Through my day job at The Writers' Union of Canada (TWUC), I helped to organize a small protest at the University of Toronto last Friday, taking aim at U of T's (and several other large Canadian universities') new guidelines for how students and professors can copy published work on campus. As I detailed in the last posting here, U of T is attempting to save less than 1% of their annual surplus (which topped out at, let me see, $173 million in 2013) by not paying copyright clearance (through collective licensing) for entire short stories, entire book chapters and up to 10% of any published work.
Let's put this in easily understood terms:
U of T's guidelines mean that a professor teaching "the art of the Canadian short story" to hundreds, even thousands of tuition-paying students (U of T collected close to a billion dollars in tuition and fees from students last year) could go to the library, photocopy one story from twenty different Canadian collections written by twenty different economically struggling writers, squish those stories into the "U of T Canadian Short Story Reader," print off hundreds, thousands, tens of thousands of copies of that course pack collection, sell it to her students over the course of years WITHOUT ever asking permission of the writers, WITHOUT even informing the writers, and certainly WITHOUT paying the writers, as Al Purdy would say, "a goddam thing."
To show just how ridiculously unfair such a policy is, and how damaging it will inevitably be to both our collective culture AND the education system that depends on there being a culture, members of TWUC's National Executive, writers, and staff from other writer organizations (thanks to the Professional Writers Association of Canada (PWAC) for sending their talented ED, Sandy Crawley!) handed out free copies of university degrees outside U of T's main library, the John P. Robarts Research Library.
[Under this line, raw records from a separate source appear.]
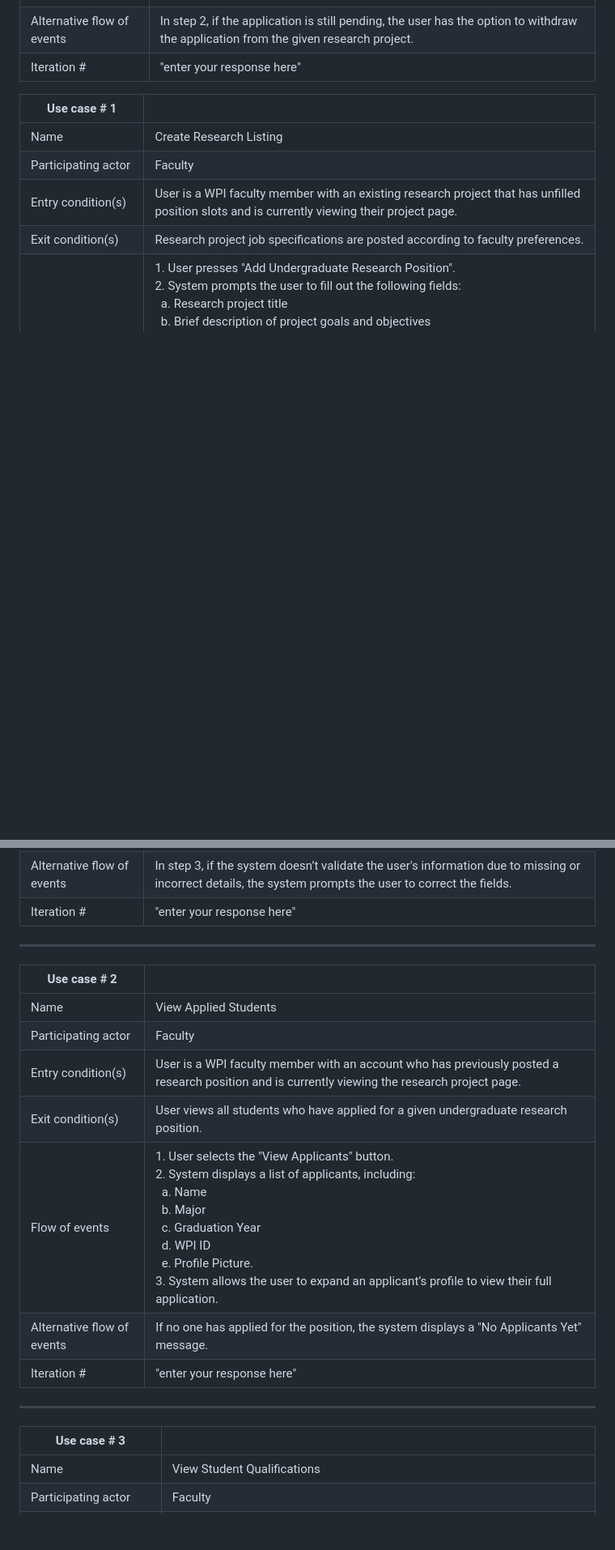
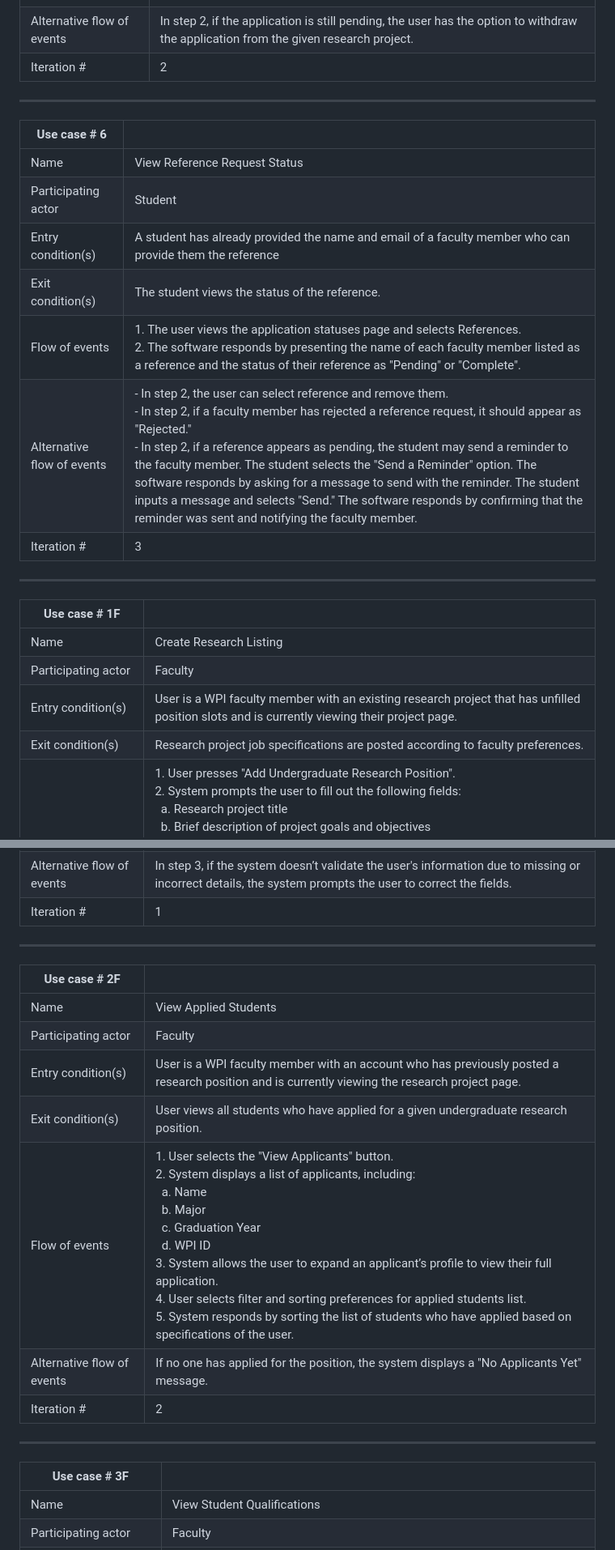
Before and after one commit to ryananderson27/ProgProjects, a Markdown page: Requirement-Documents/RequirementsDocument.md, 2 parts joined by grey strips. Shown at 81% size. Drawn GitHub-style; blank space fills up the shorter version.

Commit message:
Finalized Use Cases and Iteration Numbers.

```diff
--- a/Requirement-Documents/RequirementsDocument.md
+++ b/Requirement-Documents/RequirementsDocument.md
@@ -158,9 +160,23 @@ You may use the following table template for your use cases. Copy-paste this tab
 | Exit condition(s)           | User’s application can either be accepted, denied, or rescinded by the user  |
 | Flow of events | 1. User selects the “View Application Status” button in their profile.<br>2. System responds by displaying the applied research projects, including:<br> &nbsp; - Title<br> &nbsp; - Start/End Date<br> &nbsp; - Research Lead<br> &nbsp; - The research position applied for<br> &nbsp; - The status of their application<br> &nbsp; - The recommendation status from their requested faculty member. |
 | Alternative flow of events    | In step 2, if the application is still pending, the user has the option to withdraw the application from the given research project. |
-| Iteration #         | "enter your response here"  |
+| Iteration # | 2  |
 
-| Use case # 1      |   |
+---
+
+| Use case # 6      |   |
+| ------------------ |--|
+| Name              | View Reference Request Status |
+| Participating actor  | Student  |
+| Entry condition(s)     | A student has already provided the name and email of a faculty member who can provide them the reference  |
+| Exit condition(s)           | The student views the status of the reference.  |
+| Flow of events | 1. The user views the application statuses page and selects References.<br>2. The software responds by presenting the name of each faculty member listed as a reference and the status of their reference as "Pending" or "Complete". |
+| Alternative flow of events    |- In step 2, the user can select reference and remove them.<br>- In step 2, if a faculty member has rejected a reference request, it should appear as "Rejected."<br>- In step 2, if a reference appears as pending, the student may send a reminder to the faculty member. The student selects the "Send a Reminder" option. The software responds by asking for a message to send with the reminder. The student inputs a message and selects "Send." The software responds by confirming that the reminder was sent and notifying the faculty member. |
+| Iteration # | 3  |
+
+---
+
+| Use case # 1F      |   |
 | ------------------ |--|
 | Name              | Create Research Listing |
 | Participating actor  | Faculty  |
@@ -168,23 +184,23 @@ You may use the following table template for your use cases. Copy-paste this tab
 | Exit condition(s)           | Research project job specifications are posted according to faculty preferences.  |
 | Flow of events | 1. User presses "Add Undergraduate Research Position".<br>2. System prompts the user to fill out the following fields:<br> &nbsp; a. Research project title<br> &nbsp; b. Brief description of project goals and objectives<br> &nbsp; c. Start and end date<br> &nbsp; d. Required time commitment (e.g., 10 hours per week)<br> &nbsp; e. Number of available positions for the given role<br> &nbsp; f. Research field<br> &nbsp; g. Required experience with programming languages (e.g., "C++", "Java", "Python").<br>3. User fills out the required fields and presses the "Submit" button.<br>4. System validates the input data and adds the job posting to the database. |
 | Alternative flow of events    | In step 3, if the system doesn’t validate the user's information due to missing or incorrect details, the system prompts the user to correct the fields. |
-| Iteration #         | "enter your response here"  |
+| Iteration # | 1  |
 
 ---
 
-| Use case # 2      |   |
+| Use case # 2F      |   |
 | ------------------ |--|
 | Name              | View Applied Students |
 | Participating actor  | Faculty  |
 | Entry condition(s)     | User is a WPI faculty member with an account who has previously posted a research position and is currently viewing the research project page.  |
 | Exit condition(s)           | User views all students who have applied for a given undergraduate research position.  |
-| Flow of events | 1. User selects the "View Applicants" button.<br>2. System displays a list of applicants, including:<br> &nbsp; a. Name<br> &nbsp; b. Major<br> &nbsp; c. Graduation Year<br> &nbsp; d. WPI ID<br> &nbsp; e. Profile Picture.<br>3. System allows the user to expand an applicant’s profile to view their full application. |
+| Flow of events | 1. User selects the "View Applicants" button.<br>2. System displays a list of applicants, including:<br> &nbsp; a. Name<br> &nbsp; b. Major<br> &nbsp; c. Graduation Year<br> &nbsp; d. WPI ID<br> 3. System allows the user to expand an applicant’s profile to view their full application. <br> 4. User selects filter and sorting preferences for applied students list. <br> 5. System responds by sorting the list of students who have applied based on specifications of the user.|
 | Alternative flow of events    | If no one has applied for the position, the system displays a "No Applicants Yet" message. |
-| Iteration #         | "enter your response here"  |
+| Iteration # | 2  |
 
 ---
 
-| Use case # 3      |   |
+| Use case # 3F      |   |
 | ------------------ |--|
 | Name              | View Student Qualifications |
 | Participating actor  | Faculty  |
```
Also changed, not shown: other parts of Requirement-Documents/RequirementsDocument.md (+46 -7 lines).
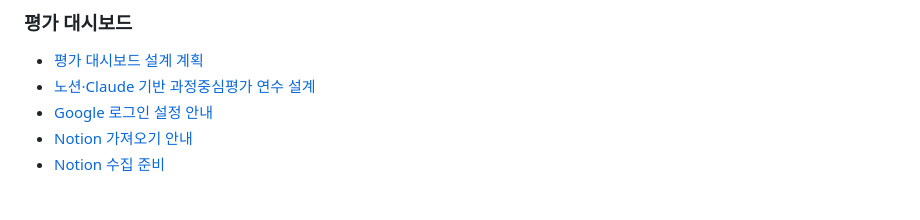
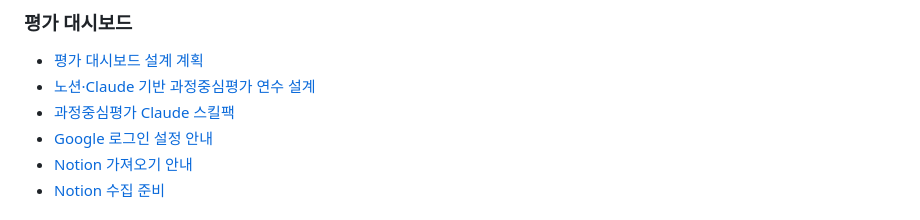
Before and after one commit to gomgomeet/newscomment-ai, a Markdown page: README.md, the part around the change. Rendered like a GitHub page.

Commit message:
Add process assessment skill pack

```diff
--- a/README.md
+++ b/README.md
@@ -227,6 +227,7 @@ npm run eval:questioning:holdout      # 홀드아웃 묶음
 
 - [평가 대시보드 설계 계획](docs/EVALUATION_DASHBOARD_PLAN.md)
 - [노션·Claude 기반 과정중심평가 연수 설계](docs/PROCESS_ASSESSMENT_TRAINING_PLAN.md)
+- [과정중심평가 Claude 스킬팩](docs/PROCESS_ASSESSMENT_SKILL_PACK.md)
 - [Google 로그인 설정 안내](docs/GOOGLE_LOGIN_SETUP.md)
 - [Notion 가져오기 안내](docs/NOTION_IMPORT_GUIDE.md)
 - [Notion 수집 준비](docs/TRACK_A_NOTION_SETUP.md)
```
Also changed, not shown: docs/PROCESS_ASSESSMENT_SKILL_PACK.md (added, +274 -0 lines), docs/PROCESS_ASSESSMENT_TRAINING_PLAN.md (+2 -0 lines).
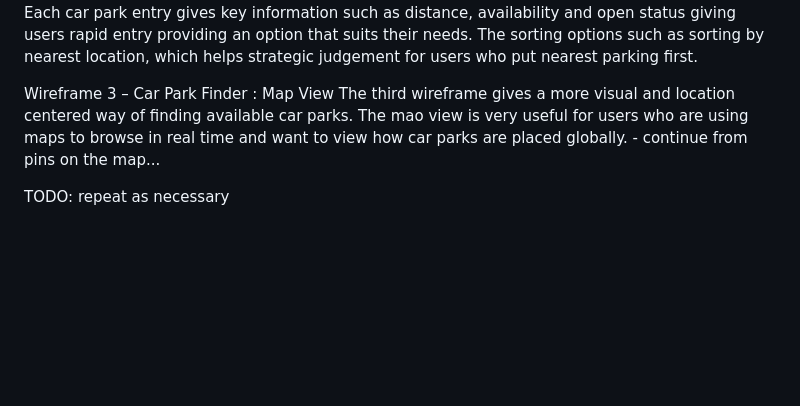
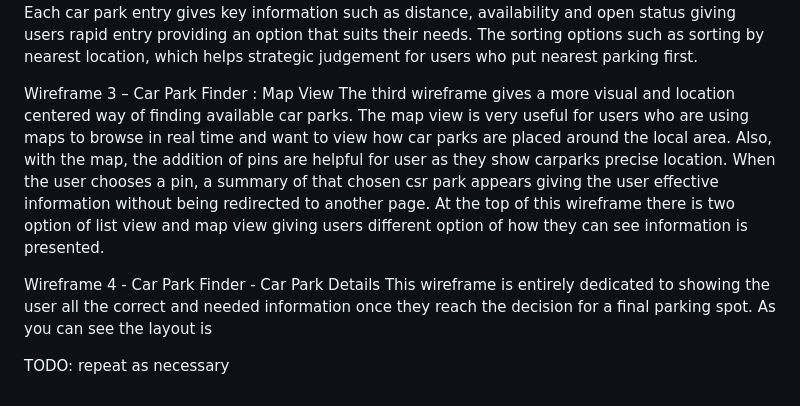
Before and after one commit to abdirazaq94/CarParkFinder-BristolOpenDataProject, a Markdown page: docs/design.md, the part around the change. Rendered like a GitHub page; blank space fills up the shorter version.

Commit message:
Revise wireframe descriptions in design.md
Updated descriptions for wireframes in the Car Park Finder design document, including improvements to clarity and detail.

```diff
--- a/docs/design.md
+++ b/docs/design.md
@@ -28,7 +28,11 @@ Wireframe 2 - Car Park Finder : Results(List View)
 The second wireframe shows the result of the users search and is presented in a structured list format which is mosr suitable for assessing different car parks at once. The consistent search bar and filters allow users to adjust their results without having to go back to the previous screen, aiding an effective and seamless experience. Each car park entry gives key information such as distance, availability and open status giving users rapid entry providing an option that suits their needs. The sorting options such as sorting by nearest location, which helps strategic judgement for users who put nearest parking first.
 
 Wireframe 3 – Car Park Finder : Map View
-The third wireframe gives a more visual and location centered way of finding available car parks. The mao view is very useful for users who are using maps to browse in real time and want to view how car parks are placed globally. - continue from pins on the map...
+The third wireframe gives a more visual and location centered way of finding available car parks. The map view is very useful for users who are using maps to browse in real time and want to view how car parks are placed around the local area. Also, with the map, the addition of pins are helpful for user as they show carparks precise location. When the user chooses a pin, a summary of that chosen csr park appears giving the user effective information without being redirected to another page. At the top of this wireframe there is two option of list view and map view giving users different option of how they can see information is presented.
+
+Wireframe 4 - Car Park Finder - Car Park Details
+This wireframe is entirely dedicated to showing the user all the correct and needed information once they reach the decision for a final parking spot. As you can see the layout is
+
 
 
 
```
If our work is up for grabs and free to copy and distribute, then perhaps everyone's work should be, including the formerly exclusive work of conferring educational qualifications on folks. The degree we copied was my own Master's Degree from the University of Toronto, for which I paid thousands of dollars in tuition (like a sucker, apparently).
We took photos of the action (see above), and we had a professional videographer recording everything (stay tuned). It was -17C before factoring in windchill that morning, and the sidewalk outside Robarts is one of the windiest spots in Toronto (insert "academic bluster" joke). And, we got the reaction we were looking for - students laughed at the idea of free anything, but gladly accepted the copies, and we had several unnamed profs stop to register their support for our action. At one point, we moved inside the library and started quietly distributing degrees and info sheets to students at the library computers. Within minutes, we were kicked out by security. All hail free thought.